● Goal of the exercise
Identify all lines below that hold "Purbakala" and collect them.

● Excerpted records
- - - - - - -

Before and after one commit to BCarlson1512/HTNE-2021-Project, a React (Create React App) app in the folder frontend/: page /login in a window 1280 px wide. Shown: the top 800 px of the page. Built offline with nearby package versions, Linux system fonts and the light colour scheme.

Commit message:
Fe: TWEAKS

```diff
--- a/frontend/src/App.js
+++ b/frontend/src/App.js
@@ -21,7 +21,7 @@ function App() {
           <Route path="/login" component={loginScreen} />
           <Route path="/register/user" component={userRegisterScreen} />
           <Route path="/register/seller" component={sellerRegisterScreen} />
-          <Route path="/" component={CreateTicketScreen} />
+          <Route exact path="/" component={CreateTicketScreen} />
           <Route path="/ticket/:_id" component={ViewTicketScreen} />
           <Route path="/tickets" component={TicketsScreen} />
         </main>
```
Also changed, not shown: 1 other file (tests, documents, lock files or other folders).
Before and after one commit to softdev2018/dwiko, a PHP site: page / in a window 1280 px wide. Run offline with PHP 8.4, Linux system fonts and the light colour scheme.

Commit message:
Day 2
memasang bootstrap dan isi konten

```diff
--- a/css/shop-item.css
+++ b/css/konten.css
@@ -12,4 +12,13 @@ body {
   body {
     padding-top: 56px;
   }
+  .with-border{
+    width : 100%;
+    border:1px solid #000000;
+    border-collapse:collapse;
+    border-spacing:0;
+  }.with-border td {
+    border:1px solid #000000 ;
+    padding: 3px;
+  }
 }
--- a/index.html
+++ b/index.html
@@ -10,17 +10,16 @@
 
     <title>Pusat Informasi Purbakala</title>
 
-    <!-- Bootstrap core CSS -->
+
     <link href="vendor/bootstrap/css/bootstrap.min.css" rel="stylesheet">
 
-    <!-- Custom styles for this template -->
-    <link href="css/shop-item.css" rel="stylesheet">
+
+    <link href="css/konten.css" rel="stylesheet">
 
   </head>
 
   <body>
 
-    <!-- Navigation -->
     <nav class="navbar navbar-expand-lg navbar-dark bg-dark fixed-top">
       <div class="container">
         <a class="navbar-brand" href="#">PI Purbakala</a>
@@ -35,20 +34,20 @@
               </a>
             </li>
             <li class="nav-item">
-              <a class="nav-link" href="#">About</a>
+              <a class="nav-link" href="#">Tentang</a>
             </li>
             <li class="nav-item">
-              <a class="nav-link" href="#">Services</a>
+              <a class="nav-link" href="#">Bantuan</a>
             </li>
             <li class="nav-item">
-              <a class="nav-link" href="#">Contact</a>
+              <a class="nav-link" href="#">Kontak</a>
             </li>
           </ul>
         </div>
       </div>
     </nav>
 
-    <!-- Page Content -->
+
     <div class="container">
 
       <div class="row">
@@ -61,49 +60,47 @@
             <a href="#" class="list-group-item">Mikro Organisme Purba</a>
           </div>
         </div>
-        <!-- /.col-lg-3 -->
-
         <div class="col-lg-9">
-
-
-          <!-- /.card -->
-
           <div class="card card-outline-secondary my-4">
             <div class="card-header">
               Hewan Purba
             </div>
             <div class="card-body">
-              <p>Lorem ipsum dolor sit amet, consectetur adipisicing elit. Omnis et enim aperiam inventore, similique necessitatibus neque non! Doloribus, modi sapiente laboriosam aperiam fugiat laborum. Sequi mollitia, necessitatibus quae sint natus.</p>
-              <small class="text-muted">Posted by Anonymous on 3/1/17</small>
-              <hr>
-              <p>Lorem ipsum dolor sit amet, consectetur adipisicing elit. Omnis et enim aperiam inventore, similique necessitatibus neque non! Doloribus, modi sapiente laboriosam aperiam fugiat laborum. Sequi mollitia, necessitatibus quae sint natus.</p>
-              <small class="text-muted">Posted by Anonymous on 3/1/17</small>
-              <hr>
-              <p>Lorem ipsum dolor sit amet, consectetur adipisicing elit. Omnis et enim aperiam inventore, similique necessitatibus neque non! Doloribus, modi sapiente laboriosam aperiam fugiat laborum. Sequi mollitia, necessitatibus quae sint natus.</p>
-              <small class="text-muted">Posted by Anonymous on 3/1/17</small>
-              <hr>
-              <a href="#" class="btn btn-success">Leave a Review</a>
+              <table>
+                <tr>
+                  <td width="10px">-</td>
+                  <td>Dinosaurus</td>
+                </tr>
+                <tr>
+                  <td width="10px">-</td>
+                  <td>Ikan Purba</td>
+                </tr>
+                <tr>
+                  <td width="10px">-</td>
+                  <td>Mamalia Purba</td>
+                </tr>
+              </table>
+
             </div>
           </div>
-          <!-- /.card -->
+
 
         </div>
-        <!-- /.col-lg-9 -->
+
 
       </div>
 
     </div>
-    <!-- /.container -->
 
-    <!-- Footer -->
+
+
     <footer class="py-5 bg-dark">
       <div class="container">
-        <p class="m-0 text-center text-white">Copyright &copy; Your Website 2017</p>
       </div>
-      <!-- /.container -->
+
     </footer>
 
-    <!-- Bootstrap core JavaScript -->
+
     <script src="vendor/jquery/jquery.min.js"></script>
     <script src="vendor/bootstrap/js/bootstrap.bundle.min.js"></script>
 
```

- - - - - - -

● Task answer
     <title>Pusat Informasi Purbakala</title>
         <a class="navbar-brand" href="#">PI Purbakala</a>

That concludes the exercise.